Sumit Singhal loves modern architecture. He comes from a family of builders who have built more than 20 projects in the last ten years near Delhi in India. He has recently started writing about the architectural projects that catch his imagination.
Flehite museum in Amersfoort, Netherlands by Bolidt
February 6th, 2014 by Sumit Singhal
Article source: Bolidt
The Flehite Museum, although modest in floor area, treats its visitors to magnificent historical and contemporary works of art. In Amersfoort, Flehite is a big name, but despite this fame, the museum remains true to its setting: everything it presents through its permanent displays and changing exhibitions is dedicated to the (art) history of Amersfoort. A city, which is celebrating its 750th anniversary this year! Opposite the museum building is the Mannenzaal (Men’s Ward), the only remains of a late medieval hospital in the Netherlands, where the sick and elderly were cared for. It now is a prominent part of the Flehite where changing special exhibitions can be visited.
The architectural firm Jonkman Klinkhamer could hardly wait to start working on the extensive renovation of the Amersfoort museum in 2008 and 2009. Not wanting to throw out the baby with the bathwater, the architects preserved much of the original architecture. The real architectural art was in combining this with modern technology. For one of the exceptional ideas to achieve this, Jonkman Klinkhamer could bring a recent memorable, very positive experience to the task.

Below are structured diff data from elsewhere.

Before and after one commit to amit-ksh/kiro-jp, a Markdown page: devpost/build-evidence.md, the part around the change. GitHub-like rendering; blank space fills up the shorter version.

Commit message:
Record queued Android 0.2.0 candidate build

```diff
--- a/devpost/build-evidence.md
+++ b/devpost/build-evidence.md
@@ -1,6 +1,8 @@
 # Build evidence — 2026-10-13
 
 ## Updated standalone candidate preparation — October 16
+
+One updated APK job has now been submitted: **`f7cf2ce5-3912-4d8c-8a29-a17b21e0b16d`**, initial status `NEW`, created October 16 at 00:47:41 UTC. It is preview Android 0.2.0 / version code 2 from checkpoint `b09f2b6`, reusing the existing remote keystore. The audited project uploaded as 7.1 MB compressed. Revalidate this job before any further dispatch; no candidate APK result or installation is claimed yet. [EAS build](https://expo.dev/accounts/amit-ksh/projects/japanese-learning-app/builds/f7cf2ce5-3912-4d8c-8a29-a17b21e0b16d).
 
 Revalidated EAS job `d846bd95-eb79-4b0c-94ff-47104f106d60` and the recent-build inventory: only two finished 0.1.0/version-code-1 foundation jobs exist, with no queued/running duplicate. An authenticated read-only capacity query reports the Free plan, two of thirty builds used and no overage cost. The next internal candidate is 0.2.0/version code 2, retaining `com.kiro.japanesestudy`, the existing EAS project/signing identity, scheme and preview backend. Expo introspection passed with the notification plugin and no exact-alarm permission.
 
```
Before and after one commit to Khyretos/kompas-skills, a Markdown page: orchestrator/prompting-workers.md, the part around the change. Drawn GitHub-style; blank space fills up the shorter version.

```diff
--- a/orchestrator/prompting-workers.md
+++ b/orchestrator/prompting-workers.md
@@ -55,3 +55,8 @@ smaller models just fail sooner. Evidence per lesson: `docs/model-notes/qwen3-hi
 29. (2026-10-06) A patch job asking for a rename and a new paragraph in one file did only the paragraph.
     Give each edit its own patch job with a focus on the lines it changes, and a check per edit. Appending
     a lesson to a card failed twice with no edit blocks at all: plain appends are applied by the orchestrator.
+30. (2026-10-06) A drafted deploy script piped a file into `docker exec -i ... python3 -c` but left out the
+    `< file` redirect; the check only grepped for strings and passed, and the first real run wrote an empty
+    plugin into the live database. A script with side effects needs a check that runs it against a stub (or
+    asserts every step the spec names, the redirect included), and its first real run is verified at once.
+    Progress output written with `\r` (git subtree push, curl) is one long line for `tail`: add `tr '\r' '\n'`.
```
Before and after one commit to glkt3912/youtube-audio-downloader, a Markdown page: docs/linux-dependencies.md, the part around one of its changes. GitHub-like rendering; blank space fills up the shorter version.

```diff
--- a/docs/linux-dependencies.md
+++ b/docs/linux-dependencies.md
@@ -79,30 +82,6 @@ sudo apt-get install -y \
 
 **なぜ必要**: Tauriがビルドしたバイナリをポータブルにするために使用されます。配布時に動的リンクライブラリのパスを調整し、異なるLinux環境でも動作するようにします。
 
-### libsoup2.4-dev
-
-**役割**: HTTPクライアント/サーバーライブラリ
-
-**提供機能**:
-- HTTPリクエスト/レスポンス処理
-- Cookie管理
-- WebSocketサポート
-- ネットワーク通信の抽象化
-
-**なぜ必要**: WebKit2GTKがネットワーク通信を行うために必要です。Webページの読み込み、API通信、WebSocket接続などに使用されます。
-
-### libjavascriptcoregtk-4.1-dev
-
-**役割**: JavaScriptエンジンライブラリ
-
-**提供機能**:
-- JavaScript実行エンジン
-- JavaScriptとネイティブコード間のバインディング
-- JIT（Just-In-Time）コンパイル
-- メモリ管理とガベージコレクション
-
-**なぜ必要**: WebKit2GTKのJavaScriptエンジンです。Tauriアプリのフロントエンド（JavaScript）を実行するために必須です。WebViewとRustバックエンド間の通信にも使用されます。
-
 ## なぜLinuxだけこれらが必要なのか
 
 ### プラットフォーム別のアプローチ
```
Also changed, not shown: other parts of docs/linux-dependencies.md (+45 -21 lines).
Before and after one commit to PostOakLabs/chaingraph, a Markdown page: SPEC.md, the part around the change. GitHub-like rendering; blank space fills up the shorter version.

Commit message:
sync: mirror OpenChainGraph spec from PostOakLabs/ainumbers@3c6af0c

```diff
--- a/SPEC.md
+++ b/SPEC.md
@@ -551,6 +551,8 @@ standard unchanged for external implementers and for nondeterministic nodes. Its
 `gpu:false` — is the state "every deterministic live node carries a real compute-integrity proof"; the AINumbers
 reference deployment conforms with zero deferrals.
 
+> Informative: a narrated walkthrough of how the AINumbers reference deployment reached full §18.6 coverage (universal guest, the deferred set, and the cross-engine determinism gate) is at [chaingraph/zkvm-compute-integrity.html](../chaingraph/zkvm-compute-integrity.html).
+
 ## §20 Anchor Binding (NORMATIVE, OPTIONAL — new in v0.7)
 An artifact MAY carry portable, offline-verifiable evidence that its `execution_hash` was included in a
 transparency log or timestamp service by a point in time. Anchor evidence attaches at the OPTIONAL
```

During the extension of the ‘Melkweg’, one of the leading pop venues in the Netherlands, the architectural firm managed to realize an unusual floor design. Although, strictly speaking, it was Bolidt that managed to realize this by somewhat going against the ‘nature’ of museum flooring. Jonkman Klinkhamer were so pleasantly surprised by the remarkable result that they enthusiastically and with full conviction called in Bolidt once more to create such flooring at the Flehite museum.
The secret lies in applying the industrial Bolidtop® 500, which is rarely if ever used for aesthetic flooring applications in museums. The Bolidtop® 525 is a popular flooring system for this purpose. But Jonkman Klinkhamer prefers the special dark, high-gloss Bolidtop® 500 finish, which naturally develops a playful, dynamic scratch pattern. It looks like anthracite-coloured natural stone; its high gloss gradually dulls somewhat from the edges towards the centre.
A perfect fit for the Flehite museum. The overall result is breathtaking. An additional advantage is that the museum is much quieter and more comfortable now. The former wooden floor produced disturbing noise, but with the new Bolidt floor, this problem has been completely eliminated.